A factory school in the field is a bad idea because it’s not a good idea to put all your eggs in one basket.
If all our elementary students are put in one big school — a factory in the field — there are many unintended consequences.
If something breaks at the factory, the whole elementary school system goes down. If the well gets contaminated or goes dry, no one can go to school. Currently we have public water in Richmond and Hope Valley. If there is an oil shortage, we may not be able run the furnaces. Luckily, gas lines are already in place in the Ashaway School. Just imagine the ****show if the cesspools and leeching fields get overwhelmed at the factory that handles such an incredible volume of waste! Smaller facilities in individual schools operate in isolation and are less likely to have a massive back-up.
COVID-19 has taught us lessons about the hazards of having large numbers of people close together.
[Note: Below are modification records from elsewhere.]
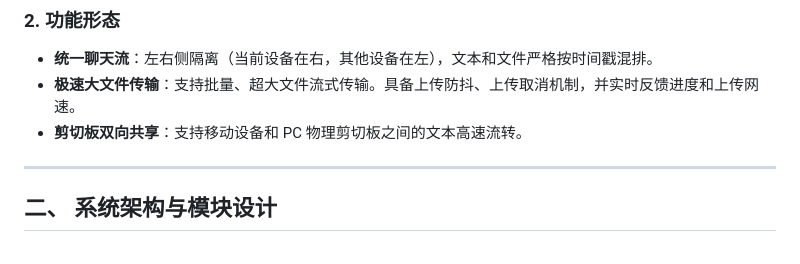
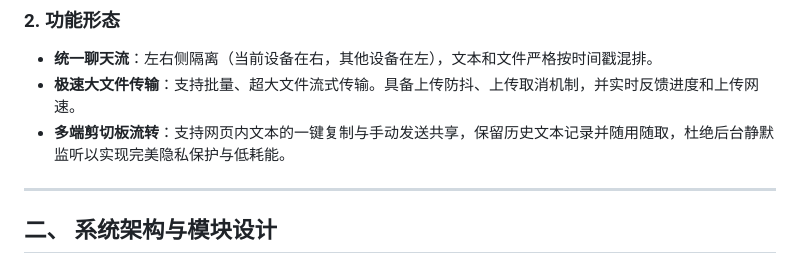
Before and after one commit to 530china/lan-beamdrop, a Markdown page: docs/ARCHITECTURE.md, the part around the change. Rendered like a GitHub page.

```diff
--- a/docs/ARCHITECTURE.md
+++ b/docs/ARCHITECTURE.md
@@ -15,7 +15,7 @@ LAN BeamDrop 是一款专注于局域网内多设备协同的“零安装”传
 ### 2. 功能形态
 *   **统一聊天流**：左右侧隔离（当前设备在右，其他设备在左），文本和文件严格按时间戳混排。
 *   **极速大文件传输**：支持批量、超大文件流式传输。具备上传防抖、上传取消机制，并实时反馈进度和上传网速。
-*   **剪切板双向共享**：支持移动设备和 PC 物理剪切板之间的文本高速流转。
+*   **多端剪切板流转**：支持网页内文本的一键复制与手动发送共享，保留历史文本记录并随用随取，杜绝后台静默监听以实现完美隐私保护与低耗能。
 
 ---
 
```
Also changed, not shown: README.md (+1 -1 lines).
Whether it’s the common cold, seasonal flu, the chicken pox, or, heaven forbid, another pandemic, having our students in one place increases the likelihood of them and us getting sick. Satellite schools in different communities spread out sources of disease and contagion, promoting more healthy neighborhoods.
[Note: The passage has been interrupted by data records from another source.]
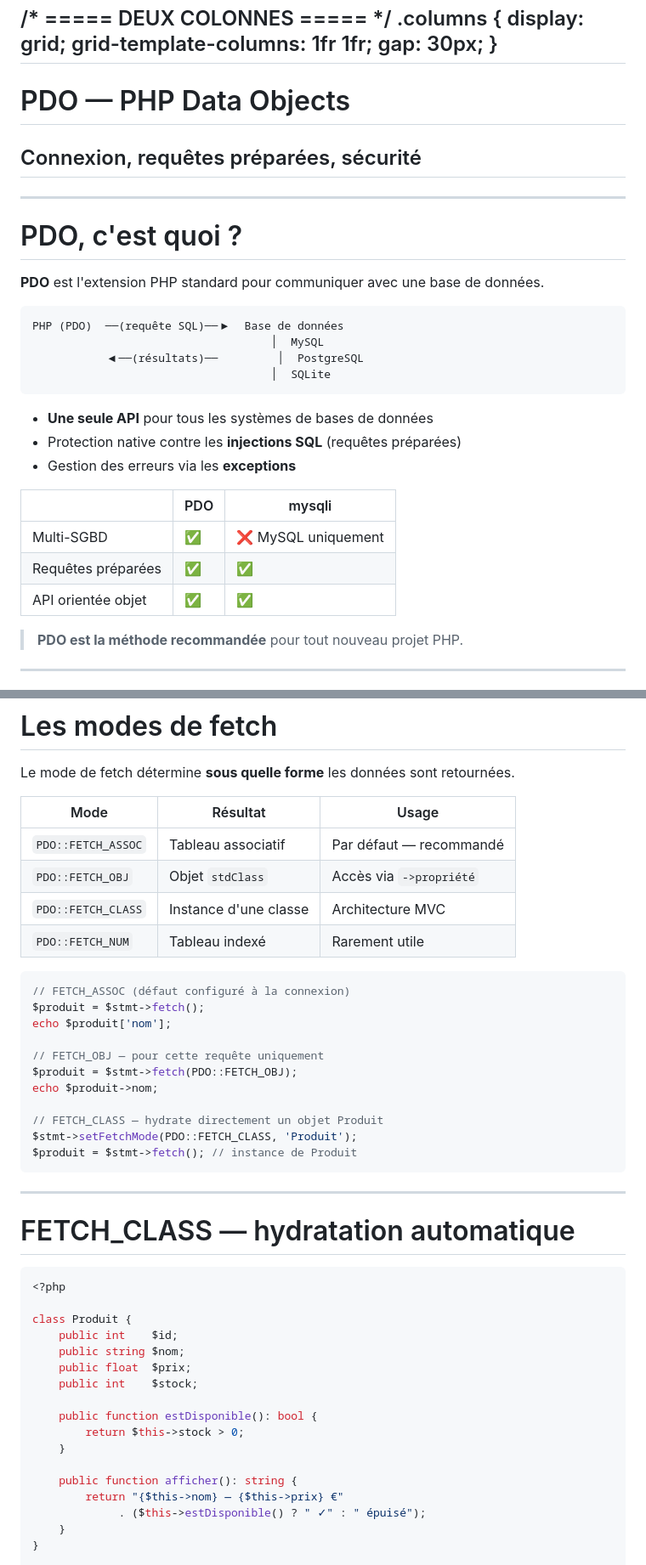
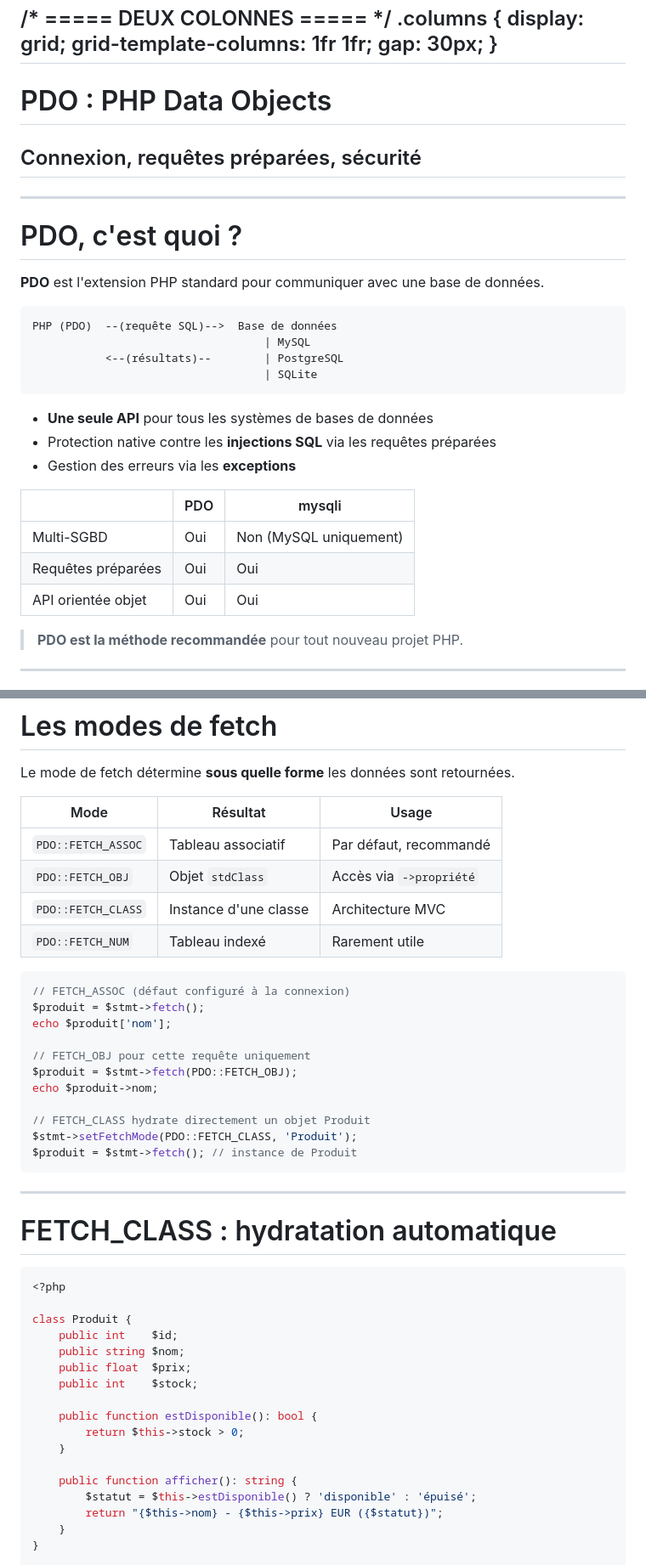
Before and after one commit to CESI-CPIA2-2526/4-Programmation-Web, a Markdown page: guides/php/pdo-php.md, 2 parts joined by grey strips. Shown at 85% size. Rendered like a GitHub page.

Commit message:
Correction de la syntaxe et amélioration de la clarté dans le guide PDO

````diff
--- a/guides/php/pdo-php.md
+++ b/guides/php/pdo-php.md
@@ -122,7 +122,7 @@ style: |
 
 <!-- _class: title -->
 
-# PDO — PHP Data Objects
+# PDO : PHP Data Objects
 
 ## Connexion, requêtes préparées, sécurité
 
@@ -133,21 +133,21 @@ style: |
 **PDO** est l'extension PHP standard pour communiquer avec une base de données.
 
 ```text
-PHP (PDO)  ──(requête SQL)──▶  Base de données
-                                    │  MySQL
-           ◀──(résultats)──         │  PostgreSQL
-                                    │  SQLite
+PHP (PDO)  --(requête SQL)-->  Base de données
+                                   | MySQL
+           <--(résultats)--        | PostgreSQL
+                                   | SQLite
 ```
 
 - **Une seule API** pour tous les systèmes de bases de données
-- Protection native contre les **injections SQL** (requêtes préparées)
+- Protection native contre les **injections SQL** via les requêtes préparées
 - Gestion des erreurs via les **exceptions**
 
 | | PDO | mysqli |
 |--|-----|--------|
-| Multi-SGBD | ✅ | ❌ MySQL uniquement |
-| Requêtes préparées | ✅ | ✅ |
-| API orientée objet | ✅ | ✅ |
+| Multi-SGBD | Oui | Non (MySQL uniquement) |
+| Requêtes préparées | Oui | Oui |
+| API orientée objet | Oui | Oui |
 
 > **PDO est la méthode recommandée** pour tout nouveau projet PHP.
 
@@ -457,7 +457,7 @@ Le mode de fetch détermine **sous quelle forme** les données sont retournées.
 
 | Mode | Résultat | Usage |
 |------|----------|-------|
-| `PDO::FETCH_ASSOC` | Tableau associatif | Par défaut — recommandé |
+| `PDO::FETCH_ASSOC` | Tableau associatif | Par défaut, recommandé |
 | `PDO::FETCH_OBJ` | Objet `stdClass` | Accès via `->propriété` |
 | `PDO::FETCH_CLASS` | Instance d'une classe | Architecture MVC |
 | `PDO::FETCH_NUM` | Tableau indexé | Rarement utile |
@@ -467,18 +467,18 @@ Le mode de fetch détermine **sous quelle forme** les données sont retournées.
 $produit = $stmt->fetch();
 echo $produit['nom'];
 
-// FETCH_OBJ — pour cette requête uniquement
+// FETCH_OBJ pour cette requête uniquement
 $produit = $stmt->fetch(PDO::FETCH_OBJ);
 echo $produit->nom;
 
-// FETCH_CLASS — hydrate directement un objet Produit
+// FETCH_CLASS hydrate directement un objet Produit
 $stmt->setFetchMode(PDO::FETCH_CLASS, 'Produit');
 $produit = $stmt->fetch(); // instance de Produit
 ```
 
 ---
 
-# FETCH_CLASS — hydratation automatique
+# FETCH_CLASS : hydratation automatique
 
 ```php
 <?php
@@ -494,8 +494,8 @@ class Produit {
     }
 
     public function afficher(): string {
-        return "{$this->nom} — {$this->prix} €"
-             . ($this->estDisponible() ? " ✓" : " épuisé");
+        $statut = $this->estDisponible() ? 'disponible' : 'épuisé';
+        return "{$this->nom} - {$this->prix} EUR ({$statut})";
     }
 }
 
````
Also changed, not shown: other parts of guides/php/pdo-php.md (+21 -21 lines).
Our world has changed. Crazy people seem to be doing crazier things with more widespread consequences. Terrorism isn’t limited to big cities and far-away places. A factory in the field is a sitting duck for target practice. It’s a surefire way to create a sensational, front-page story with wide-ranging implications at our children’s expense.
Our children are our most valuable asset. We send our children to school and we entrust them to the care of others. By putting all of our boys and girls in one place, we risk losing them all.
A factory in the field puts all of our eggs in one basket. We wouldn’t do it with our money and we surely shouldn’t do it with our children. They are our most precious resource